Work out how many lines in the entries contain the string "message", and give nothing but that number.

*Given information:*
== Segment start ==
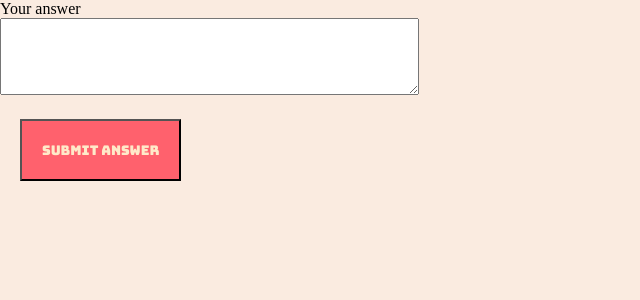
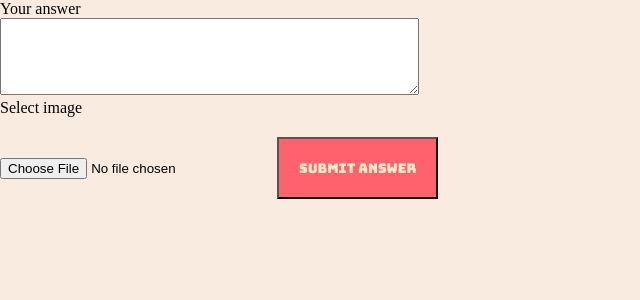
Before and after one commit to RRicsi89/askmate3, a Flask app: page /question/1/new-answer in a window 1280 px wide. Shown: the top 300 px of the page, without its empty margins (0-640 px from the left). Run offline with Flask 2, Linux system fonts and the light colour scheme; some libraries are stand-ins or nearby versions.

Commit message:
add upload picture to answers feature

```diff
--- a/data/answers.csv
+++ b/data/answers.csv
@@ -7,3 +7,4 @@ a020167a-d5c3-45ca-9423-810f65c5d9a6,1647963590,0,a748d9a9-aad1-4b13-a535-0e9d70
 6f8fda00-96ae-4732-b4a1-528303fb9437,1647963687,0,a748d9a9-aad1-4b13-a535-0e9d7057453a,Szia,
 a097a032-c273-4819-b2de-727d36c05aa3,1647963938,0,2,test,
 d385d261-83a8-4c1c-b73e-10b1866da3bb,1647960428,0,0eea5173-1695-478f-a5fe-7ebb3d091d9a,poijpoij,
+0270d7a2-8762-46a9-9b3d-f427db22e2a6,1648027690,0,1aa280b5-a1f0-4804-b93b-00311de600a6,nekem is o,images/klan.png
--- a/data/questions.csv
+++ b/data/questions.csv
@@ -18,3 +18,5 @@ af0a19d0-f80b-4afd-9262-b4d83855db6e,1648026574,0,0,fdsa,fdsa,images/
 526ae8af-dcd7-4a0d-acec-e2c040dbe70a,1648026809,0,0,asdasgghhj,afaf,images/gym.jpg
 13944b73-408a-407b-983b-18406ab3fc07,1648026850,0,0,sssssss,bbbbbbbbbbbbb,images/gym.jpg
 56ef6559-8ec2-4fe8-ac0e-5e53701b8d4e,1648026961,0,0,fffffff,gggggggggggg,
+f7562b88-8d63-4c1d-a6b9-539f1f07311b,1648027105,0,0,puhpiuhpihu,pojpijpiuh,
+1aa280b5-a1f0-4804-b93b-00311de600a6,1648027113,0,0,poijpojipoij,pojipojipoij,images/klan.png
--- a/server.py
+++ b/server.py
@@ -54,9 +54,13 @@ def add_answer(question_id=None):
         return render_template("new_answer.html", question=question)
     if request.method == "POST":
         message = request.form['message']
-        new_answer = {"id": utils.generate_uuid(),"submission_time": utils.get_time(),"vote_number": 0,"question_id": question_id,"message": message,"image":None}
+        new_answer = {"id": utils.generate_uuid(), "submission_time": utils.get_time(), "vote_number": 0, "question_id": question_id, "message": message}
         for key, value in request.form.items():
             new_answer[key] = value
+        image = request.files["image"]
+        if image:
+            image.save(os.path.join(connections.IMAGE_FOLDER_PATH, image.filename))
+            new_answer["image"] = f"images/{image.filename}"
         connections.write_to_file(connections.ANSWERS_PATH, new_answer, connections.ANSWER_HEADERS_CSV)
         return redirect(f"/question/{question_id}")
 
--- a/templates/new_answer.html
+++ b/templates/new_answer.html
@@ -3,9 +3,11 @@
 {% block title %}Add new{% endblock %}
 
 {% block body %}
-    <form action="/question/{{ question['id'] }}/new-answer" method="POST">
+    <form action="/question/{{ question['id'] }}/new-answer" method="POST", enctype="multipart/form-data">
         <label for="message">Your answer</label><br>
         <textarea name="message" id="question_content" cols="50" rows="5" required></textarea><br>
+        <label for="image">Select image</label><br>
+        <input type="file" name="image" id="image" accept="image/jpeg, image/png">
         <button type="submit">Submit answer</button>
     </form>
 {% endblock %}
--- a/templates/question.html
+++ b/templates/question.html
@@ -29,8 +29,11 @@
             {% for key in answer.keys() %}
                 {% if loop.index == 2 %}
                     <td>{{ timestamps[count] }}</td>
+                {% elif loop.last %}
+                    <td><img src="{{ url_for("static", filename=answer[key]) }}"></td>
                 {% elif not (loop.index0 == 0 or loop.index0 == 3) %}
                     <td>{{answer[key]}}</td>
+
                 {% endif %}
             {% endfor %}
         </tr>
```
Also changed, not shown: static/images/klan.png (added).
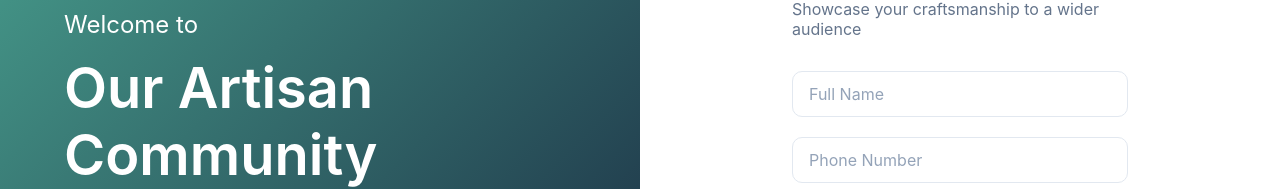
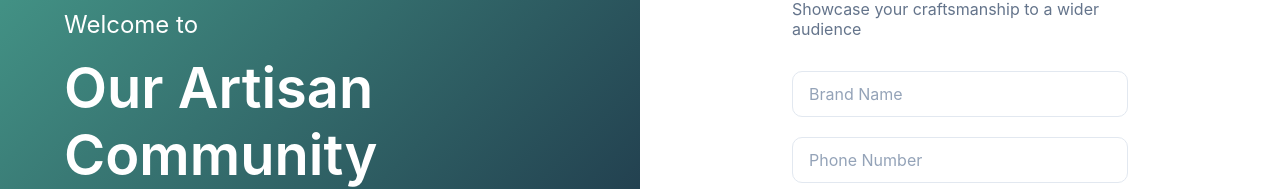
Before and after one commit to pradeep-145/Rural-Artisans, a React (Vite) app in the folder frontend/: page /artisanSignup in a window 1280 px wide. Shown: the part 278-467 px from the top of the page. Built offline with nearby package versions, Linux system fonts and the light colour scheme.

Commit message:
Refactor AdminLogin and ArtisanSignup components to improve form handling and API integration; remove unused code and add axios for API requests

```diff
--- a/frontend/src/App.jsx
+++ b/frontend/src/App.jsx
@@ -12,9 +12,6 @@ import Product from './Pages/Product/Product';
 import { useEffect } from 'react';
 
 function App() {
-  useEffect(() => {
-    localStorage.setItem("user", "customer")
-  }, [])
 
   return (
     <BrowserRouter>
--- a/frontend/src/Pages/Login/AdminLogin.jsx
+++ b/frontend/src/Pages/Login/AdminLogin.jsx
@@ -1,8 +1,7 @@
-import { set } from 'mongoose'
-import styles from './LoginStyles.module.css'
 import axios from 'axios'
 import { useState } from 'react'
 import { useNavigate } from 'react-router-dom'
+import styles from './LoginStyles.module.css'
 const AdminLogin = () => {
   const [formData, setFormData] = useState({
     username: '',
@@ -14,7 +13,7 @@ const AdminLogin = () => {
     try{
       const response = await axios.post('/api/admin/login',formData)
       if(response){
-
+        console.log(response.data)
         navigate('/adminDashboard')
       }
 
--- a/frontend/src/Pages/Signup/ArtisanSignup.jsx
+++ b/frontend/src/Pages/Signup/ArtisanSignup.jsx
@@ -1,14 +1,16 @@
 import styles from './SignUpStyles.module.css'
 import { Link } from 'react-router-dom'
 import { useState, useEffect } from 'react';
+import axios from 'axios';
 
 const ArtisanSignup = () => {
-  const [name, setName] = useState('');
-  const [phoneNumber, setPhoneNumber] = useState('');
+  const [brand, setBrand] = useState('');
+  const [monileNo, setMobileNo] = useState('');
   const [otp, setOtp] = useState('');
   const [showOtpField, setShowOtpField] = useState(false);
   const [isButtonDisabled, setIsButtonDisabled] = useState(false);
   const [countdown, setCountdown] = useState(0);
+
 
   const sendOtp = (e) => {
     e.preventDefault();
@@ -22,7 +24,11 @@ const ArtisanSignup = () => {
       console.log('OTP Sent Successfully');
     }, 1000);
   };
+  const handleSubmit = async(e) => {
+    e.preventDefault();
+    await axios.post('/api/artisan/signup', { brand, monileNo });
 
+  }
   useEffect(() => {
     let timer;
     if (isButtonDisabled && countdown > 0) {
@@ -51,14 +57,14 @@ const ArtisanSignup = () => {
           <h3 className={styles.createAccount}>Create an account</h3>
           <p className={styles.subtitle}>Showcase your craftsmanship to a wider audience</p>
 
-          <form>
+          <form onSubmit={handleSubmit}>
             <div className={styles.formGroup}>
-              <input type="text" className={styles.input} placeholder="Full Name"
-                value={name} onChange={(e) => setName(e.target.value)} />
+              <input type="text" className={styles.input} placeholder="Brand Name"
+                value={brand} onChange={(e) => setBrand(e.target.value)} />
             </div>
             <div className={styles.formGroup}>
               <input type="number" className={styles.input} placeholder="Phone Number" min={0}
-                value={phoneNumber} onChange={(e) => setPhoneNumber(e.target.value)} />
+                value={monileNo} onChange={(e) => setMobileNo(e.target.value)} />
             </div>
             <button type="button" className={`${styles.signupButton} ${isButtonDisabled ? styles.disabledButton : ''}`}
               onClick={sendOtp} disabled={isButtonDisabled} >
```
== Segment end ==
== Segment start ==
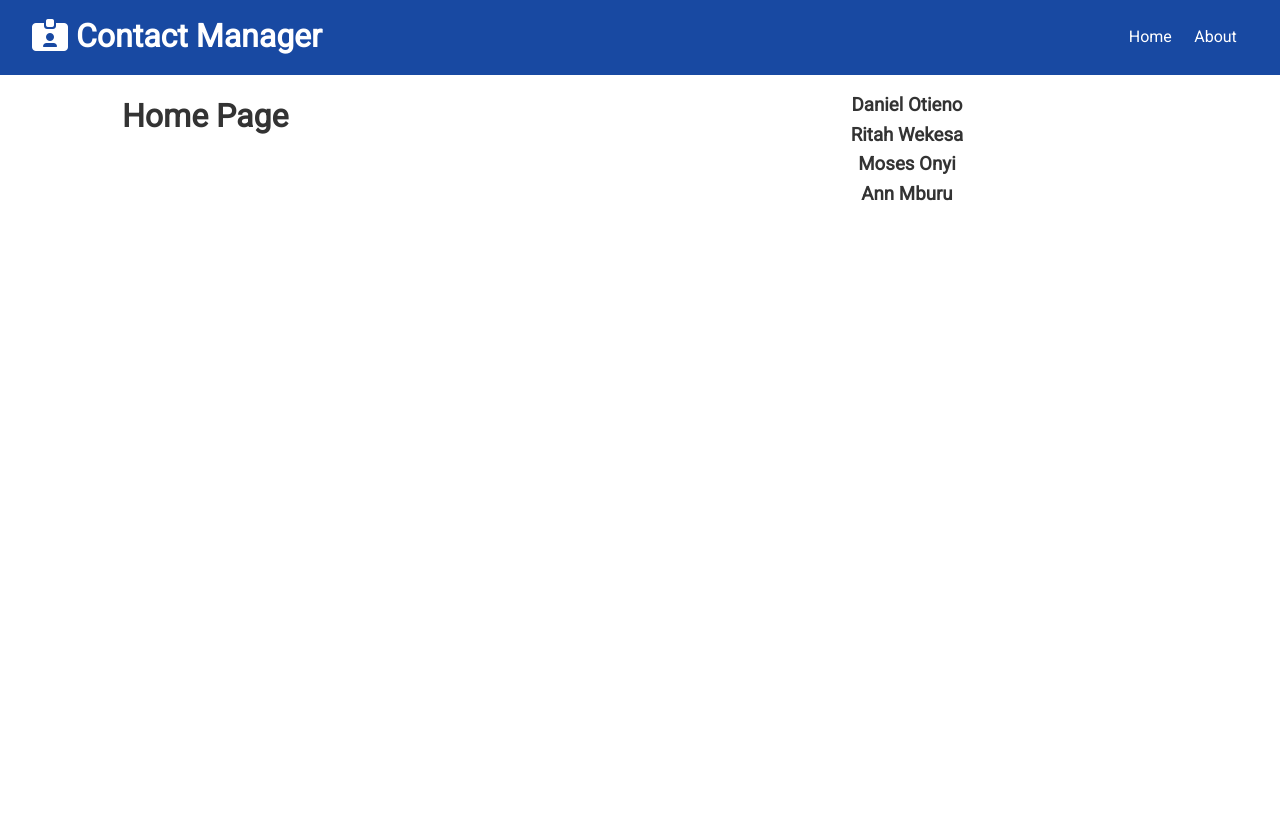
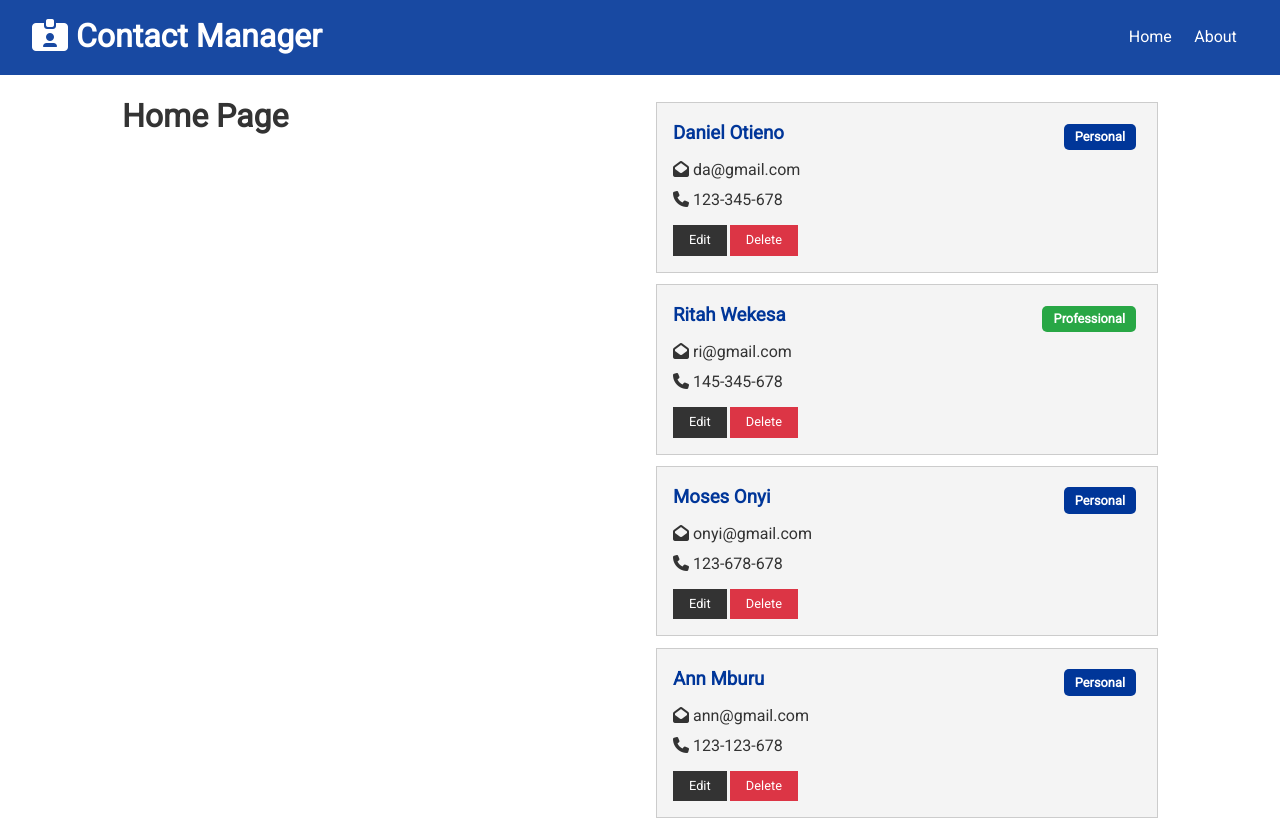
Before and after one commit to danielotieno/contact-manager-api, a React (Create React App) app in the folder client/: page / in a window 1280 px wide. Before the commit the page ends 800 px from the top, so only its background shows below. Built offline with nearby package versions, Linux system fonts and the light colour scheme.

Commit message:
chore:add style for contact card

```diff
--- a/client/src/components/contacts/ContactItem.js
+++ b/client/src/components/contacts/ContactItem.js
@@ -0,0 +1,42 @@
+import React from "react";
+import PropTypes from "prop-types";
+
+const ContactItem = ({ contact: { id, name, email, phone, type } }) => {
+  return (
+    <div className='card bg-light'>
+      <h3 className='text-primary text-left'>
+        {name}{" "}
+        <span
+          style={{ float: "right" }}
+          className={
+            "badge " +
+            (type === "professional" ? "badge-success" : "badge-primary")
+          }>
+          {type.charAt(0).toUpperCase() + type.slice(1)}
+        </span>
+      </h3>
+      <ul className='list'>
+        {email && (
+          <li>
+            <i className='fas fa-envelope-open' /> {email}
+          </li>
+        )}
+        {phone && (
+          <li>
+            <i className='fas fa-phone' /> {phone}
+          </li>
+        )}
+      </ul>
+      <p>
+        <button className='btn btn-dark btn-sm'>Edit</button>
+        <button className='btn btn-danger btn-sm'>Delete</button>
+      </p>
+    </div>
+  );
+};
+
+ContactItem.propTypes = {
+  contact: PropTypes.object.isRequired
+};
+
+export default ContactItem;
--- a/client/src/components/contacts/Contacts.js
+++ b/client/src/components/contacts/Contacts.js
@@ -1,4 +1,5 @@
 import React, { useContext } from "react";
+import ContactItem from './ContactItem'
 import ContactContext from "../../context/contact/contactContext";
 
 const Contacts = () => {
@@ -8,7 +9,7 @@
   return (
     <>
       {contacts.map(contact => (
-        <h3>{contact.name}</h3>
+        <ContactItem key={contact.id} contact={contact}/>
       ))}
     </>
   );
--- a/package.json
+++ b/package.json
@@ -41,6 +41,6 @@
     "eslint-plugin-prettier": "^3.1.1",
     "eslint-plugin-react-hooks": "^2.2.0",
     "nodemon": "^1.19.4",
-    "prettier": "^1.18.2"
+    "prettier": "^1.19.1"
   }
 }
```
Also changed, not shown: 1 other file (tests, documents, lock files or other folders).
== Segment end ==
*Answer below:*
8